“Senior recitals are usually the capstone experience for music students, they are representing their solo work,” said Music Department Chair David Milne. “They have been working for four to five years preparing their solo work. Over the course of their study they select individual pieces that they feel are representative and that are also challenging to them.”
John Kleppe has played the trumpet since fourth grade. He is required to play in his recital on April 10 in order to graduate.
“For the recital I am required to have thirty minutes of music. I have to have at least one ensemble piece and the rest is solo literature,” Kleppe said. “Before I can perform I have to pass a pre-recital, in that I have to play the entire recital for three music faculty and they decide whether I pass or fail. If I pass I can give the recital. I also need to write a program and get it printed, and I have to advertise for the recital.”
Matt Van Gundy has played acoustic guitar since he was 13 years old, but then switched to classical when he was 16. He has been playing classical ever since.
“I am nervous,” Van Gundy said. “You have to practice. A lot. I have to memorize about an hour of music. It takes a lot of discipline to play in front of people without your hands shaking or forgetting notes. I am also exited because I graduate after this.”
Music students are required to take private lessons on their chosen instrument as part of their degree.
“My role in preparing a student for their senior recital is largely helping them to choose appropriate and varied music to perform, and then working with them individually to understand and perform that music at a high level,” Assistant Professor Dr. Roger McVey said. “I also help them prepare for the experience of performing. It is a scary experience to get up in front of an audience and perform, even for professionals. It is a high-pressure situation.”
McVey has been working with Kevin Bruggenthies individually on piano for the past four years.
“Kevin has been working very hard on his senior recital program. I am immensely proud of his progress and I know that he’s going to do a great job,” McVey said. “What I enjoy most is seeing the tremendous musical growth and development of a student from their freshman to their senior year. After working closely with a student continuously for four years, you get to know them very well and participate in their transformation from teenager to adult. I feel very honored to be a part of that process, and to pass on the knowledge that my teachers generously gave to me.”
As the applied instructor, Dr. Thomas Barnett helps with selecting literature and recital preparation. He also has helped with Kleppe’s trumpet recital.
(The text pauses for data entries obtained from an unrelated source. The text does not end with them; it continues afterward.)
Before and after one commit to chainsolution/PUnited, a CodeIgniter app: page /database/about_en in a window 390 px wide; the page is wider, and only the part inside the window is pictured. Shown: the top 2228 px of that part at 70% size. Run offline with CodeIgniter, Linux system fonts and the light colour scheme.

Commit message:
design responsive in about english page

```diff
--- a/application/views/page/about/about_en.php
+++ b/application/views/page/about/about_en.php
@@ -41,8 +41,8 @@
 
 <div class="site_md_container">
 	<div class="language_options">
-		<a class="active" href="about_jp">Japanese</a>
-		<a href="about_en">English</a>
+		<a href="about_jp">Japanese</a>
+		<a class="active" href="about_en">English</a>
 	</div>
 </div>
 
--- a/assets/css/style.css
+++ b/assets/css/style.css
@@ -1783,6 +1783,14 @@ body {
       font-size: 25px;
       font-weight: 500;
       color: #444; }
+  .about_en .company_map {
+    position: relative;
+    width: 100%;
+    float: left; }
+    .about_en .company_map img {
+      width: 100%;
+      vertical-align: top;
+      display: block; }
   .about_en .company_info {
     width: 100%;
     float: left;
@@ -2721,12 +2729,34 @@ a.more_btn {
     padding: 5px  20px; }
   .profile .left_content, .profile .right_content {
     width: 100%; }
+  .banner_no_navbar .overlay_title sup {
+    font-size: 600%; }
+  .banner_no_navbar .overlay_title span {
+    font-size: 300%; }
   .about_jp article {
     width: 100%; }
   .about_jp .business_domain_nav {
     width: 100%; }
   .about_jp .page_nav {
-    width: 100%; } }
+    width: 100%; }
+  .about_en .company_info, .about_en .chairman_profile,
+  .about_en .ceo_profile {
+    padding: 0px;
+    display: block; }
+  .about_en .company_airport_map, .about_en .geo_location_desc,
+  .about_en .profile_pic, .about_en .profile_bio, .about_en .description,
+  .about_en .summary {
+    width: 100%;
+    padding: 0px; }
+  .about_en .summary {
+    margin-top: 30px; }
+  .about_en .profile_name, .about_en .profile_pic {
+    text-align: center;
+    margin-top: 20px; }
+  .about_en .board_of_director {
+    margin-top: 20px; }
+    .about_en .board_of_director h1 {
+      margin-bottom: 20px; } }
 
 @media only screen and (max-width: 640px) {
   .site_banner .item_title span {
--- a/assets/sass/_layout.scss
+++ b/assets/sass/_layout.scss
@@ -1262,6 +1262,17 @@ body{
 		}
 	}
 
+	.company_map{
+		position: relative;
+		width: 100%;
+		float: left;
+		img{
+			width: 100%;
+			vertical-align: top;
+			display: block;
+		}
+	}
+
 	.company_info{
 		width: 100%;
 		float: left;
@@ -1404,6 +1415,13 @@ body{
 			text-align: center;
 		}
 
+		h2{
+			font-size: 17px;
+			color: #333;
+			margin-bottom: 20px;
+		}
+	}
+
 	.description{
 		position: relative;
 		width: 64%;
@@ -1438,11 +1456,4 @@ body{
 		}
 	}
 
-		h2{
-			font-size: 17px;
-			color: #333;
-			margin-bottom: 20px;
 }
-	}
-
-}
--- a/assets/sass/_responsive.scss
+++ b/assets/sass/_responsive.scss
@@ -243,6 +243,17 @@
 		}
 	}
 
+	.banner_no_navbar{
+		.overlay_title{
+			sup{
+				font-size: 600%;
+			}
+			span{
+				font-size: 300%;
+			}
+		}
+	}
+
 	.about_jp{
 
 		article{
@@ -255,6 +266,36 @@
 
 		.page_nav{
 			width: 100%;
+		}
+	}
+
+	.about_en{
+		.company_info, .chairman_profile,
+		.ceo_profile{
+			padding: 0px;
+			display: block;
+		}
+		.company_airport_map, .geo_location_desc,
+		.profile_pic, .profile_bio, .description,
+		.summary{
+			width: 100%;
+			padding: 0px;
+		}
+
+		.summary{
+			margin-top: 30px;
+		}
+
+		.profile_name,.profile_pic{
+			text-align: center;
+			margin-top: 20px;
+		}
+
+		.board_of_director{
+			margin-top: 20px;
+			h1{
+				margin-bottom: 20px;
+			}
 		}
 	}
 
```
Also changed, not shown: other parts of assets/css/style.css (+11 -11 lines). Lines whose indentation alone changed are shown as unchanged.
“Applied lessons can be very challenging, and even frustrating at times, for both teacher and student,” Barnett said. “When the senior recital comes to fruition, all of the past challenges and issues clearly become the stepping-stones that led to the student’s success. Simply put, their weaknesses become their strengths. Seeing this enthusiasm and growth in my students is what makes me excited to come to work.”